### Task details
Restate the whole of the data below word for word, skipping the images.

---- Input data

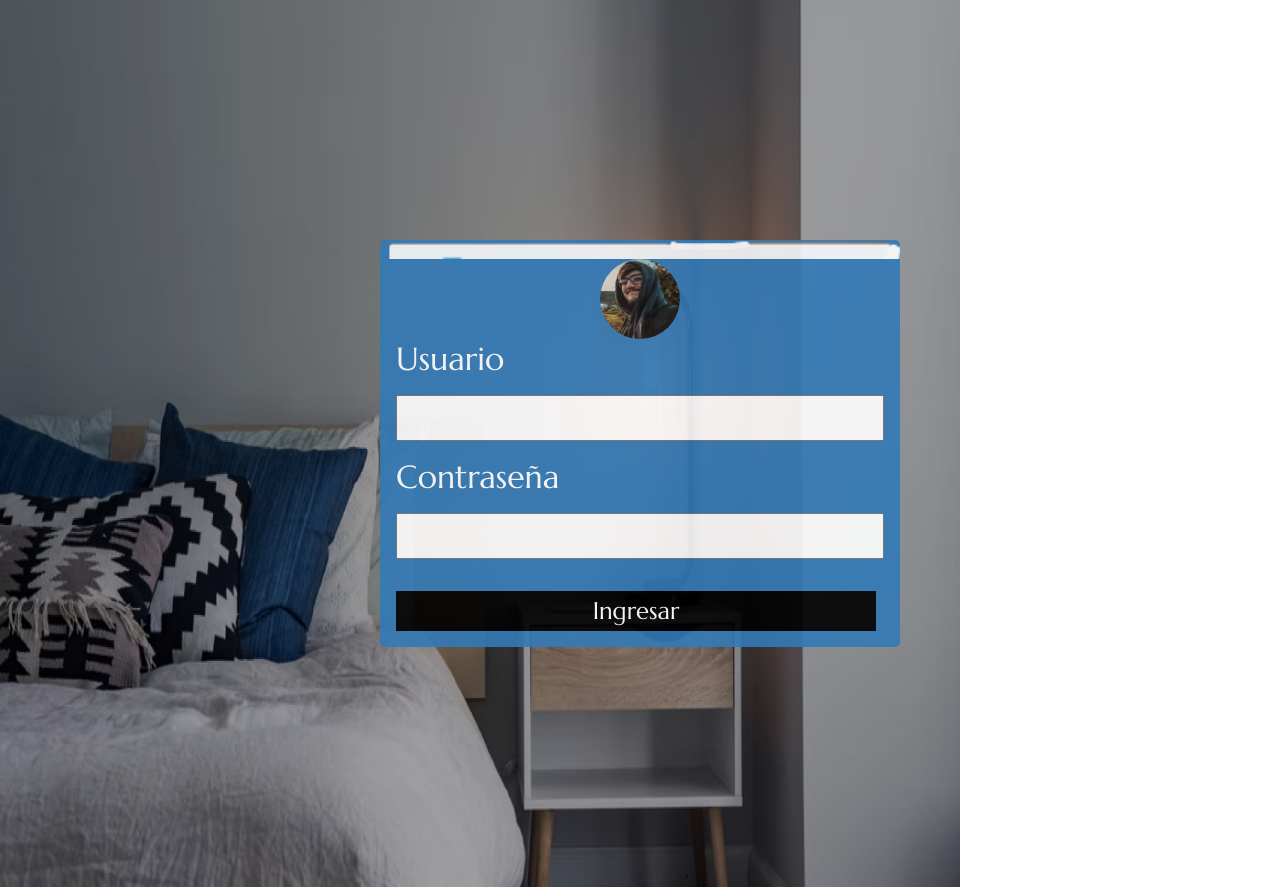
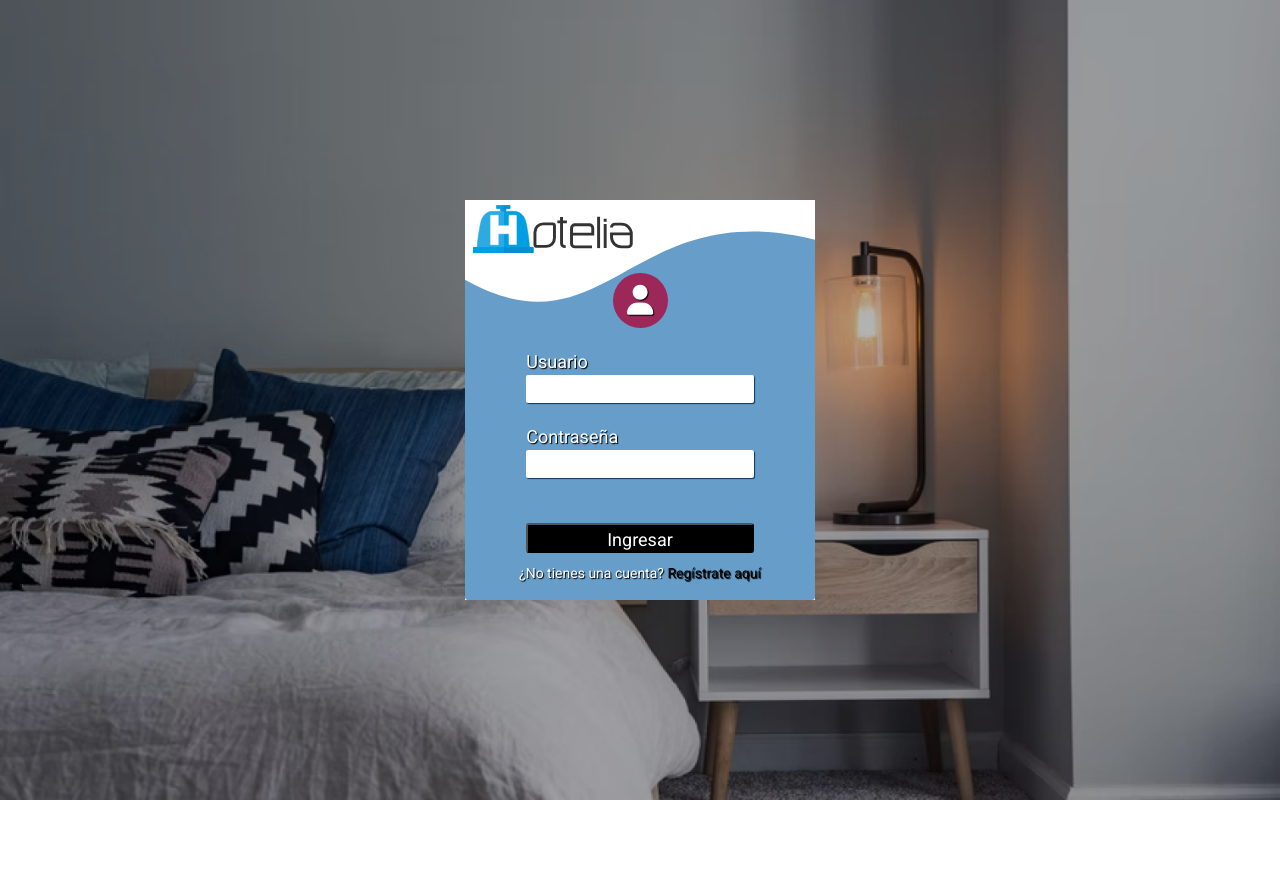
Before and after one commit to MiniQuesito/Taller0, a plain HTML site: page login.html in a window 1280 px wide. After the commit the page ends 800 px from the top, so only its background shows below. Drawn offline with nearby package versions, Linux system fonts and the light colour scheme.

Commit message:
login de hotelia terminado

```diff
--- a/css/login.css
+++ b/css/login.css
@@ -1,5 +1,7 @@
-@import url('https://fonts.googleapis.com/css2?family=Marcellus&family=Roboto:ital,wght@0,100;0,300;0,400;0,500;0,700;0,900;1,100;1,300;1,400;1,500;1,700;1,900&display=swap');
-:root {
+@import
+url('https://fonts.googleapis.com/css2?family=Marcellus&amp;family=Roboto:ital,wght@0,100;0,300;0,400;0,500;0,700;0,900;1,100;1,300;1,400;1,500;1,700;1,900&amp;display=swap');
+:root{
+
   --azulclaro: #48D6ED;
   --azuloscuro: #337AB7;
   --azulnegro: #303342;
@@ -13,64 +15,114 @@
   --degradado: linear-gradient(49.54deg, #337AB7 2.89%, #0B3860 80.34%);
 }
 
-body {
+html{
+    height: 100%;
+    display: flex;
+    justify-content: center;
+    align-items: center;
+    background-image: url(../img/login/bg-login.png);
+    background-size: cover;
+    background-repeat: no-repeat;
+	background-attachment: fixed;
+}
+*{
+    margin:0;
+    box-sizing: border-box;
+}
+body{
     font-family: 'Roboto', sans-serif;
+    font-size: 16px;
+    margin: 0;
+    padding: 0;
+}
+
+h1,h2,h3,h4,h5{
+    font-family: 'Marcellus', serif;
+}
+
+
+.form{
+    text-shadow: 1px 1px 1px #000;
+    color: #fff;
+    display: flex;
+    flex-direction: column;
+    height: 400px;
+    width: 350px;
+    align-items: center;
+    margin: auto;
+    background-color: rgba(76, 140, 192, 0.85);
+    border-radius: 3px;
+    font-size: 18px;
+}
+
+.form .svg{
+    width: 100%;
+}
+
+.logo{
+    margin-top: -120px;
+    padding: 20px;
+    display: flex;
+    float: left;
+    margin-right: 50%;
+    width: 200px;
 
 }
 
-h1,
-h2,
-h3,
-h4,
-h5 {
-    font-family: 'Marcellus', serif;
-}
-body{
-    background-image: url(../img/login/bg-login.png);
-    background-repeat: no-repeat;
-    background-size: 60rem 60rem;
-    display:flex;
-    flex-direction: row;
-    justify-content: center;
-    margin:15rem;
-}
-.cabecera{
-    background-image: url(../img/login/vector-login-hotelia.png);
-    background-repeat: no-repeat;
-    background-size: cover;
+.icon{
+    text-decoration: none;
+    font-size: 30px;
+    width: 55px;
+    height: 55px;
+    line-height: 55px;
+    text-align: center;
+    background-color: #9C2759;
+    color: #fff;
+    border-radius: 50%;
 
 }
-.login{
-	background-color:var(--azuloscuro);
-	border-radius:5px;
-	opacity: 90%;
-    left: 15rem;
-    padding-top: 0%;
 
-    display: flex;
-    flex-direction: column;
+.box{
+    box-shadow: 1px 1px 1px #0B3860;
+    float: inline-start;
+    height: 30px;
+    width: 65%;
+    border: none;
+    outline: none;
+    border-radius: 2px;
+    background-color: #fff;
+    color: #fff;
+}
+
+.form label{
+    width: 65%;
+    margin-top: 20px;
+}
+#submit{
+    margin-top: 45px;
+    width: 65%;
+    height: 30px;
+    background-color: var(--negro2);
+    color: #fff;
+    border-radius: 3px;
+    align-items: center;
     justify-content: center;
 }
 
-.login label ,input{
-    font-family: 'Marcellus', serif;
-    font-size: 2rem;
-    margin: 1rem;
-    height: 2.5rem;
-    width: 30rem;
-    align-self: center;
-    color: var(--blanco);
-}
-.login input[type="submit"]{
-    background-color: var(--negro2);
-    font-size: 1.5rem;
-    align-self: center;
-    border: 1px solid var(--negro2);
+.form p{
+    display: none;
+    margin-top: 10px;
+    font-size: 14px;
 }
 
-#Avatar{
-	width:5rem;
-	height: 5rem;
-	border-radius: 50%;
-    align-self: center;
+.form a{
+    color: #000;
+    text-decoration: none;
 }
+
+@media screen and (min-width: 1024px){
+
+    .form p{
+        display: block;
+    }
+}
--- a/login.html
+++ b/login.html
@@ -3,26 +3,32 @@
     <head>
         <meta charset="UTF-8">
         <meta http-equiv="X-UA-Compatible" content="IE=edge">
+        <meta name="viewport" content="width=device-width, initial-scale=1.0">
+        <link href="https://cdn.jsdelivr.net/npm/bootstrap@5.2.0/dist/css/bootstrap.min.css" rel="stylesheet" integrity="sha384-gH2yIJqKdNHPEq0n4Mqa/HGKIhSkIHeL5AyhkYV8i59U5AR6csBvApHHNl/vI1Bx" crossorigin="anonymous">
         <link rel="stylesheet" href="css/login.css">
-    <meta name="viewport" content="width=device-width, initial-scale=1.0">
+        <link rel="icon" type="image/x-icon" href="img/hotelia campana.svg">
+        <script src="https://kit.fontawesome.com/6131ecdde6.js" crossorigin="anonymous"></script>
         <title>Login</title>
     </head>
 <body>
 
+    <form action="" class="form">
+        <div class="svg"><svg viewBox="0 0 500 150" preserveAspectRatio="none">
+                <path d="M-1.69,113.00 C203.72,229.45 235.32,-11.33 503.94,57.73 L506.20,-9.36 L0.00,0.00 Z"
+                    style="stroke: none; fill: #fff;"></path>
+            </svg></div>
 
-  <div class="login">
-     <div class="cabecera">
-       <img src="">
-     </div>
-        <img src="img/opinion/user1.png" id="Avatar">
-        <form>
-            <label>Usuario</label><br>
-            <input type="email" name="Usuario"><br>
-            <label>Contraseña</label><br>
-            <input type="password" name="contraseña"><br>
-            <input type="submit" value="Ingresar">
+        <img class="logo" src="img/Hotelia horizontal negro.svg">
+        <div class="icon"><i class="fa fa-user"></i></div>
+
+        <label for="email">Usuario</label>
+        <input type="email" name="email" class="box">
+
+        <label for="password">Contraseña</label>
+        <input type="password" name="password" class="box">
+        <input type="submit" value="Ingresar" id="submit">
+        <p>¿No tienes una cuenta? <a id="register" href="#">Regístrate aquí</a></p>
     </form>
-  </div>
 
 </body>
 </html>
```
Lines whose indentation alone changed are shown as unchanged.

--------

### Output
Before and after one commit to MiniQuesito/Taller0, a plain HTML site: page login.html in a window 1280 px wide. After the commit the page ends 800 px from the top, so only its background shows below. Drawn offline with nearby package versions, Linux system fonts and the light colour scheme.

Commit message:
login de hotelia terminado

```diff
--- a/css/login.css
+++ b/css/login.css
@@ -1,5 +1,7 @@
-@import url('https://fonts.googleapis.com/css2?family=Marcellus&family=Roboto:ital,wght@0,100;0,300;0,400;0,500;0,700;0,900;1,100;1,300;1,400;1,500;1,700;1,900&display=swap');
-:root {
+@import
+url('https://fonts.googleapis.com/css2?family=Marcellus&amp;family=Roboto:ital,wght@0,100;0,300;0,400;0,500;0,700;0,900;1,100;1,300;1,400;1,500;1,700;1,900&amp;display=swap');
+:root{
+
   --azulclaro: #48D6ED;
   --azuloscuro: #337AB7;
   --azulnegro: #303342;
@@ -13,64 +15,114 @@
   --degradado: linear-gradient(49.54deg, #337AB7 2.89%, #0B3860 80.34%);
 }
 
-body {
+html{
+    height: 100%;
+    display: flex;
+    justify-content: center;
+    align-items: center;
+    background-image: url(../img/login/bg-login.png);
+    background-size: cover;
+    background-repeat: no-repeat;
+	background-attachment: fixed;
+}
+*{
+    margin:0;
+    box-sizing: border-box;
+}
+body{
     font-family: 'Roboto', sans-serif;
+    font-size: 16px;
+    margin: 0;
+    padding: 0;
+}
+
+h1,h2,h3,h4,h5{
+    font-family: 'Marcellus', serif;
+}
+
+
+.form{
+    text-shadow: 1px 1px 1px #000;
+    color: #fff;
+    display: flex;
+    flex-direction: column;
+    height: 400px;
+    width: 350px;
+    align-items: center;
+    margin: auto;
+    background-color: rgba(76, 140, 192, 0.85);
+    border-radius: 3px;
+    font-size: 18px;
+}
+
+.form .svg{
+    width: 100%;
+}
+
+.logo{
+    margin-top: -120px;
+    padding: 20px;
+    display: flex;
+    float: left;
+    margin-right: 50%;
+    width: 200px;
 
 }
 
-h1,
-h2,
-h3,
-h4,
-h5 {
-    font-family: 'Marcellus', serif;
-}
-body{
-    background-image: url(../img/login/bg-login.png);
-    background-repeat: no-repeat;
-    background-size: 60rem 60rem;
-    display:flex;
-    flex-direction: row;
-    justify-content: center;
-    margin:15rem;
-}
-.cabecera{
-    background-image: url(../img/login/vector-login-hotelia.png);
-    background-repeat: no-repeat;
-    background-size: cover;
+.icon{
+    text-decoration: none;
+    font-size: 30px;
+    width: 55px;
+    height: 55px;
+    line-height: 55px;
+    text-align: center;
+    background-color: #9C2759;
+    color: #fff;
+    border-radius: 50%;
 
 }
-.login{
-	background-color:var(--azuloscuro);
-	border-radius:5px;
-	opacity: 90%;
-    left: 15rem;
-    padding-top: 0%;
 
-    display: flex;
-    flex-direction: column;
+.box{
+    box-shadow: 1px 1px 1px #0B3860;
+    float: inline-start;
+    height: 30px;
+    width: 65%;
+    border: none;
+    outline: none;
+    border-radius: 2px;
+    background-color: #fff;
+    color: #fff;
+}
+
+.form label{
+    width: 65%;
+    margin-top: 20px;
+}
+#submit{
+    margin-top: 45px;
+    width: 65%;
+    height: 30px;
+    background-color: var(--negro2);
+    color: #fff;
+    border-radius: 3px;
+    align-items: center;
     justify-content: center;
 }
 
-.login label ,input{
-    font-family: 'Marcellus', serif;
-    font-size: 2rem;
-    margin: 1rem;
-    height: 2.5rem;
-    width: 30rem;
-    align-self: center;
-    color: var(--blanco);
-}
-.login input[type="submit"]{
-    background-color: var(--negro2);
-    font-size: 1.5rem;
-    align-self: center;
-    border: 1px solid var(--negro2);
+.form p{
+    display: none;
+    margin-top: 10px;
+    font-size: 14px;
 }
 
-#Avatar{
-	width:5rem;
-	height: 5rem;
-	border-radius: 50%;
-    align-self: center;
+.form a{
+    color: #000;
+    text-decoration: none;
 }
+
+@media screen and (min-width: 1024px){
+
+    .form p{
+        display: block;
+    }
+}
--- a/login.html
+++ b/login.html
@@ -3,26 +3,32 @@
     <head>
         <meta charset="UTF-8">
         <meta http-equiv="X-UA-Compatible" content="IE=edge">
+        <meta name="viewport" content="width=device-width, initial-scale=1.0">
+        <link href="https://cdn.jsdelivr.net/npm/bootstrap@5.2.0/dist/css/bootstrap.min.css" rel="stylesheet" integrity="sha384-gH2yIJqKdNHPEq0n4Mqa/HGKIhSkIHeL5AyhkYV8i59U5AR6csBvApHHNl/vI1Bx" crossorigin="anonymous">
         <link rel="stylesheet" href="css/login.css">
-    <meta name="viewport" content="width=device-width, initial-scale=1.0">
+        <link rel="icon" type="image/x-icon" href="img/hotelia campana.svg">
+        <script src="https://kit.fontawesome.com/6131ecdde6.js" crossorigin="anonymous"></script>
         <title>Login</title>
     </head>
 <body>
 
+    <form action="" class="form">
+        <div class="svg"><svg viewBox="0 0 500 150" preserveAspectRatio="none">
+                <path d="M-1.69,113.00 C203.72,229.45 235.32,-11.33 503.94,57.73 L506.20,-9.36 L0.00,0.00 Z"
+                    style="stroke: none; fill: #fff;"></path>
+            </svg></div>
 
-  <div class="login">
-     <div class="cabecera">
-       <img src="">
-     </div>
-        <img src="img/opinion/user1.png" id="Avatar">
-        <form>
-            <label>Usuario</label><br>
-            <input type="email" name="Usuario"><br>
-            <label>Contraseña</label><br>
-            <input type="password" name="contraseña"><br>
-            <input type="submit" value="Ingresar">
+        <img class="logo" src="img/Hotelia horizontal negro.svg">
+        <div class="icon"><i class="fa fa-user"></i></div>
+
+        <label for="email">Usuario</label>
+        <input type="email" name="email" class="box">
+
+        <label for="password">Contraseña</label>
+        <input type="password" name="password" class="box">
+        <input type="submit" value="Ingresar" id="submit">
+        <p>¿No tienes una cuenta? <a id="register" href="#">Regístrate aquí</a></p>
     </form>
-  </div>
 
 </body>
 </html>
```
Lines whose indentation alone changed are shown as unchanged.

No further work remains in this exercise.